Presiding over a meeting of the officials concerned a few days ago, he called for stern action against the elements that had encroached upon of the land of the Makli necropolis and damaged to taken away the rare properties belonging to it.
The minister, according to the sources, asked the secretary concerned to mobilise the police force, administration and all other available resources to ensure protect of the world heritage site. He ordered removal of all encroachments and dislodging of unauthorised people from the necropolis.
A participant in the meeting quoted the minister as telling the officials that enlistment of the necropolis as the ‘endangered world heritage site’ would earn a bad name to Pakistan.

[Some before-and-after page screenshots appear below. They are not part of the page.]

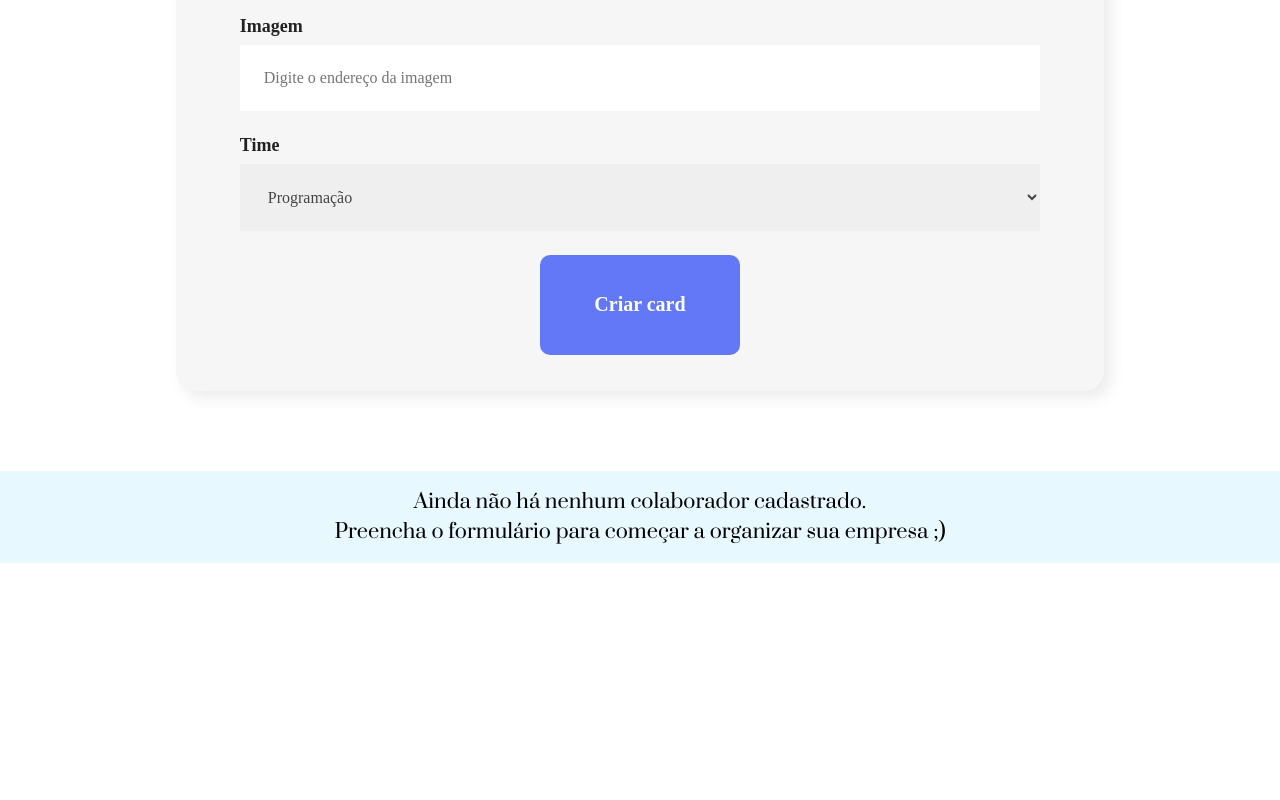
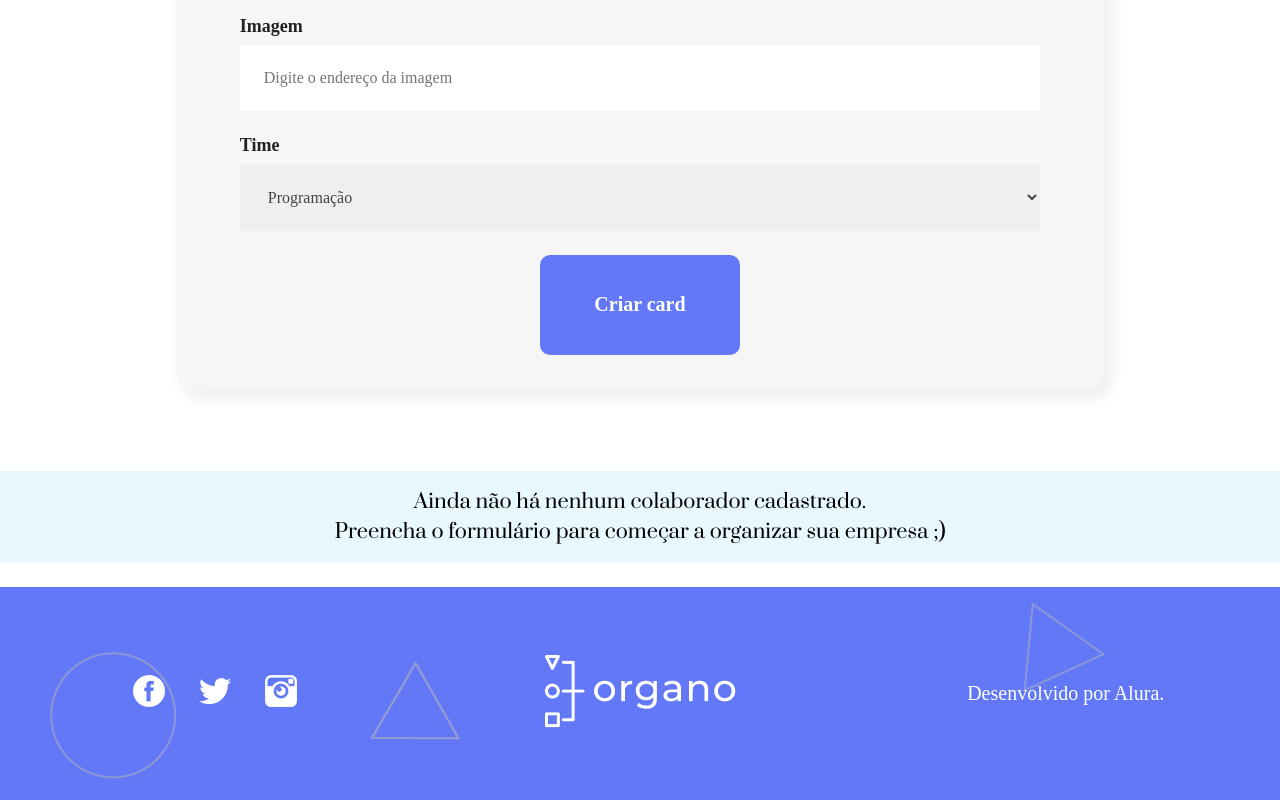
Before and after one commit to adrian-siv/alura-react-organo, a React (Create React App) app: page / in a window 1280 px wide. Shown: the part 736-1536 px from the top of the page. Before the commit the page ends 1323 px from the top, so only its background shows below. Built offline with nearby package versions, Linux system fonts and the light colour scheme; the HTML template or start-up script is replaced by a standard one.

Commit message:
feat: add footer component

```diff
--- a/src/App.js
+++ b/src/App.js
@@ -2,6 +2,7 @@ import { useState } from 'react';
 import Banner from './componentes/Banner';
 import Formulario from './componentes/Formulario';
 import Time from './componentes/Time';
+import Rodape from './componentes/Rodape';
 
 function App() {
 
@@ -68,6 +69,8 @@ function App() {
           <p className='sem-colaboradores'>Ainda não há nenhum colaborador cadastrado.<br/> Preencha o formulário para começar a organizar sua empresa ;)</p>
         </div>
       )}
+
+      <Rodape/>
     </div>
   );
 }
--- /dev/null
+++ b/src/componentes/Rodape/Rodape.css
@@ -0,0 +1,20 @@
+.rodape {
+    background: #6278F7;
+    background-image: url(../../../public/imagens/fundo.png);
+    background-repeat: space;
+    height: 213px;
+    display: flex;
+    justify-content: space-around;
+    align-items: center;
+}
+
+.rodape .icones img {
+    padding: 1.0625rem;
+}
+
+.rodape p {
+    color: #FFF;
+    font-family: Montserrat;
+    font-size: 1.25rem;
+    font-weight: 500;
+}
--- /dev/null
+++ b/src/componentes/Rodape/index.js
@@ -0,0 +1,21 @@
+import './Rodape.css';
+
+const Rodape = () => {
+    return (
+        <footer className='rodape'>
+            <div className='icones'>
+                <a href='https://facebook.com' target='_blank' rel="noreferrer"><img src='imagens/fb.png' alt='Logo do Facebook'/></a>
+                <a href='https://twitter.com' target='_blank' rel="noreferrer"><img src='imagens/tw.png' alt='Logo do Twitter'/></a>
+                <a href='https://instagram.com' target='_blank' rel="noreferrer"><img src='imagens/ig.png' alt='Logo do Instagram'/></a>
+            </div>
+            <div>
+                <img src='imagens/logo.png' alt='Logo do Organo'/>
+            </div>
+            <div>
+                <p>Desenvolvido por Alura.</p>
+            </div>
+        </footer>
+    )
+}
+
+export default Rodape;
```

He said that being an engineer by profession, he was well versed with the protection, rehabilitation and preservation of historical monuments and fully realised the significance of such sites. He warned the curators and other officials against showing negligence or slackness in the fair discharge of their duties. He said the ministry had to accomplish the task assigned to it within the grace period.
The Makli necropolis is spread over an area of nine square kilometres. It has thousands of mausoleums and graves, built with carved stones, of the rulers, soldiers, prominent personalties and other people belonging to five dynasties — Samma 1350-1521, Arghuns 1521-1551, Turkhan 1551-1599, Mughals 1599-1729 and Kalhoras 1729-1782.
According to eminent historian and a former director general of the culture and archaeology department Dr Mohammed Ali Manjhi, the Makli necropolis originally had more than 125,000 mausoleums and graves but a large number of them vanished owing to neglect, theft of priced carved stones and encroachment of its lands, besides weather-related damage.